Alternatively 2 and 3 can cut inside and 7 and 11 stay wide.

The timing will show that staying touchline wide will affect the opponents fullbacks position drawing them wider creating more space between themselves and their center backs; which is the space we want to attack.

If the timing of the run and pass are correct; 7 or 11 will receive the ball facing FORWARD not back and be running at the defenders at pace with the ball in front of them.

Current Movements: Its all about TIMING

(7) Has Cut inside FAR TOO early to receive the pass and takes fullback (D) with them. (8) passes the ball to (7) who has to receive with their back to the defender (D) facing backwards. (E) tracks (2). We still have possession but it could be better.


Getting in too early

(7) In far too early; the SPACE to pass into is too tight. That said maybe we can get (2) in because of it.


Preferred Movements: TIMING

Lets say (D) reads it well and tracks (7) and closes up the space, we may still get (2) in who runs into the space left by (7)s run.. Again, TIMING is the key. As (7) moves inside this is the CUE for (2) to overlap at the same time, both LATE and FAST. We wont always catch (E) like this but if (E) is ball watching then (2) may get in on their blind side.
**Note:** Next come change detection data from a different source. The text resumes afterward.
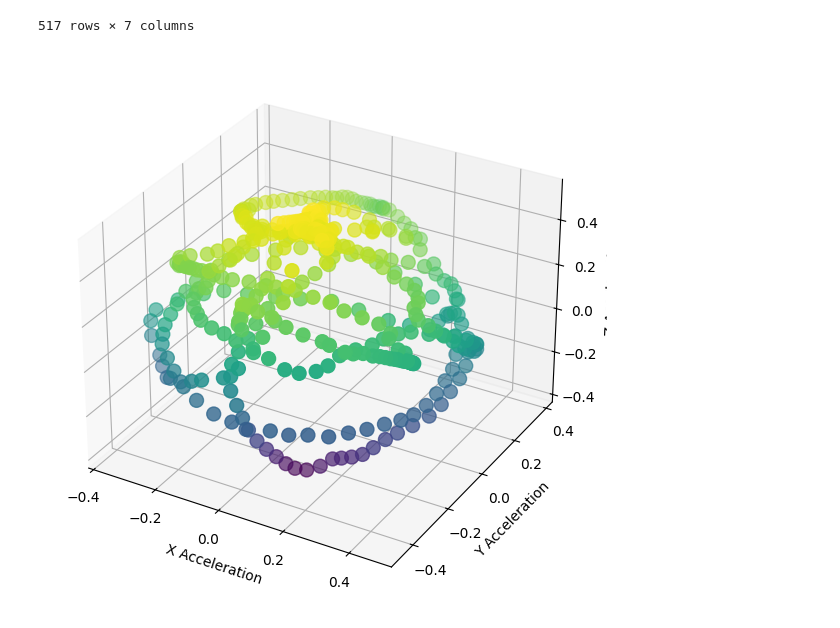
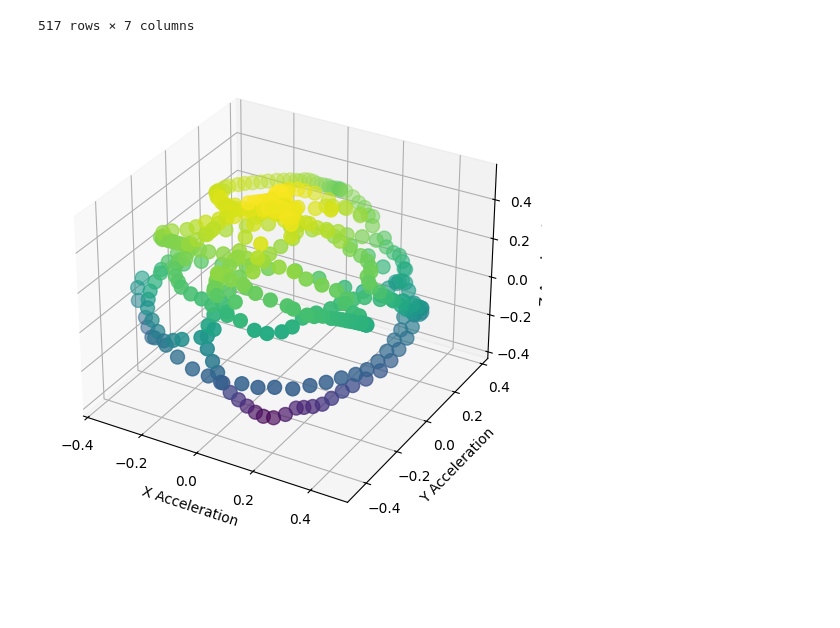
Before and after one commit to ServeshKarnawat/CruzHacks2026, a Jupyter notebook: test.ipynb, the cells around one changed output. Saved outputs shown, nothing was run; the diff lists cells and outputs as text; code cells hidden in the pictures; blank space fills up the shorter version.

```diff
--- a/test.ipynb
+++ b/test.ipynb
@@ -22,14 +22,15 @@ df
 | 516 | 09:26:35 | 110.4 | -0.002 | -0.015 | 0.496 | 0.0001 | STILL |
 517 rows × 7 columns
 # %%
-fig = plt.figure(figsize=(8,7))
+fig = plt.figure(figsize=(5,5))
 ax = fig.add_subplot(111,projection='3d')
 
 ax.scatter(df['Accel_X'], df["Accel_Y"], df['Accel_Z'], c=df['Accel_Z'], s=100)
 ax.set_xlabel("X Acceleration")
 ax.set_ylabel("Y Acceleration")
 ax.set_zlabel("Z Acceleration")
 
+plt.tight_layout()
 plt.show()
 # %% [output]
-[figure, old version]
+[figure, new version]
```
Preferred Movements

As the ball is traveling (7) moves wide and draws (D) slightly wider; creating space inside between (D) and (C). (D) IS STILL marking SPACE INSIDE; but may slide across as shown whilst hopefully (9)’s position will keep (C) away. (9) must stay out of that space or even move AWAY from it.


Alternative and unexpected

(7) Clears the space inside and wing full back (2) makes the outside to inside run and has a shooting chance on goal.


Preferred Movements

Here (7) makes a “late and fast” outside to inside run hopefully catching (D) off guard to receive the ball at pace facing forward to attack the goal. This is a far better situation than the previous one when (7) moved inside too early.


Creating 2 v 1’s in vital areas outside the box across the opponents back four

Now we have an active 2 v 1 against (D) thru (2) and (7). (7) and (9) have an active 2 v 1 against central defender (C). (11) comes inside and (A) doesn't track inside worried about (3); so (9) and (11) have an active 2 v 1 situation against central defender (B).


Now we have an active 2 v 1 against (D) thru (2) and (7). (7) and (9) have an active 2 v 1 against central defender (C). (11) comes inside and (A) doesn't track inside worried about (3); so (9) and (11) have an active 2 v 1 situation against central defender (B).


Spaces we are trying to exploit in yellow and between defenders. What we do will depend on how the opponents position and defend.


Over-load centrally now with (7) and (11) attacking the inside spaces between defenders. Fullbacks can attack inside or stay wide to effect the positioning of (A) and (D).


Cutting inside to attack the central spaces

2 v 1s created across the back four. Appreciate opponent midfield players will track back but if this is well rehearsed by us in training we may catch them unawares in the game and their reactions may be too late to stop it. Even bigger overloads when (2), (3) and (10) join in.


Interchanges of Attackers

Interchanges of players now. I am leaving the back four intact here; but likely defenders may track opponents and leave spaces open. What will (D) do with (2) or (7)? Will (B) and (C) go short with (9) leaving a big space centrally?


Exploiting a central space created by off the ball movement by (9)

Just one defender tracking one player; in this case (C) tracking (9) short; will create a central gap for (11) or (2). If (C) doesnt track (9) then (9) can receive to feet side on; turn; and attack in a 2 v 1 with either (2) or (11) against (C).


Another idea

As an example: Into the feet of (9) and (7) and (11) cut inside to support behind or one can make a run in front for the next phase of play. (8) into (9) who lays off to (7) who plays it forward to (11).


Another idea

End Product, a Third Man Run from (11)


Another idea

End Product, a shot on goal